=== Material provided ===

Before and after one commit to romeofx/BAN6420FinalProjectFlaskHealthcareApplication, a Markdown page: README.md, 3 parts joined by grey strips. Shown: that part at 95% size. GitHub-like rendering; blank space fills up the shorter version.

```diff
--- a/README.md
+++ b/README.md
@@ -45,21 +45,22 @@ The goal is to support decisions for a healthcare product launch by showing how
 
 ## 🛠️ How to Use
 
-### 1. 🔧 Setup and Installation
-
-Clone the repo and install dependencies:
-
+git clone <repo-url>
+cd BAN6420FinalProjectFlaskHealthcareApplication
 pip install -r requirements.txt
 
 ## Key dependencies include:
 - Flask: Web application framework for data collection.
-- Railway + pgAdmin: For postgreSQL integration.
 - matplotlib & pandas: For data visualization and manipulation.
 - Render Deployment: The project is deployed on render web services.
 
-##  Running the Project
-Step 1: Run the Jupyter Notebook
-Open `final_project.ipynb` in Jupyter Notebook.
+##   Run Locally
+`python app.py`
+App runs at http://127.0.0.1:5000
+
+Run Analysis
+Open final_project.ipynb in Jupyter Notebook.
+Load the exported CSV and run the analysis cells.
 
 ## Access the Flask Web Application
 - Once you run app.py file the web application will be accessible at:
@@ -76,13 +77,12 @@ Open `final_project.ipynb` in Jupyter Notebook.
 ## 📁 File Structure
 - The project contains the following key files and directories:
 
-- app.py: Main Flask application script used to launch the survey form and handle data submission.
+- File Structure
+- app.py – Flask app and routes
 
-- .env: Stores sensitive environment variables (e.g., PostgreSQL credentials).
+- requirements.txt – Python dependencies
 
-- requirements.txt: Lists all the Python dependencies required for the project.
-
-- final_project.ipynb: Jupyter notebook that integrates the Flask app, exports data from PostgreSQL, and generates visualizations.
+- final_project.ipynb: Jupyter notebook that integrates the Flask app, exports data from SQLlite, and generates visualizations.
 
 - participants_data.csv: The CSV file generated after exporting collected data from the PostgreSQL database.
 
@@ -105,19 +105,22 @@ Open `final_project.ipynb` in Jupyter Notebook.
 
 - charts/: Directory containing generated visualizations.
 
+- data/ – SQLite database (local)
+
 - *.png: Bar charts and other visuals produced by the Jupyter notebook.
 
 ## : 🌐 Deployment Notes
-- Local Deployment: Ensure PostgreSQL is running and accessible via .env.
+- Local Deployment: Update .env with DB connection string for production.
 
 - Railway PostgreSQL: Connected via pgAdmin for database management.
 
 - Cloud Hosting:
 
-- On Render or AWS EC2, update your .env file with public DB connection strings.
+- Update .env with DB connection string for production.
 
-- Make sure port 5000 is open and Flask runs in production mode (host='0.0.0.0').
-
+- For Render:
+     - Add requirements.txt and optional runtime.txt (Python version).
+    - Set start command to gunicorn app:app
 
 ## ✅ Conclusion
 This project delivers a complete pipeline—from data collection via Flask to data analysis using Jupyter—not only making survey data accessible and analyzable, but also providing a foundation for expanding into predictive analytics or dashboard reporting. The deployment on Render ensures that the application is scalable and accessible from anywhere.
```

===

◆ **Directions**
Scan the records for the word "Jupyter" and copy every line where it is found.

◆ **Written answer**
-Step 1: Run the Jupyter Notebook
-Open `final_project.ipynb` in Jupyter Notebook.
+Open final_project.ipynb in Jupyter Notebook.
@@ -76,13 +77,12 @@ Open `final_project.ipynb` in Jupyter Notebook.
-- final_project.ipynb: Jupyter notebook that integrates the Flask app, exports data from PostgreSQL, and generates visualizations.
+- final_project.ipynb: Jupyter notebook that integrates the Flask app, exports data from SQLlite, and generates visualizations.
@@ -105,19 +105,22 @@ Open `final_project.ipynb` in Jupyter Notebook.
 - *.png: Bar charts and other visuals produced by the Jupyter notebook.
 This project delivers a complete pipeline—from data collection via Flask to data analysis using Jupyter—not only making survey data accessible and analyzable, but also providing a foundation for expanding into predictive analytics or dashboard reporting. The deployment on Render ensures that the application is scalable and accessible from anywhere.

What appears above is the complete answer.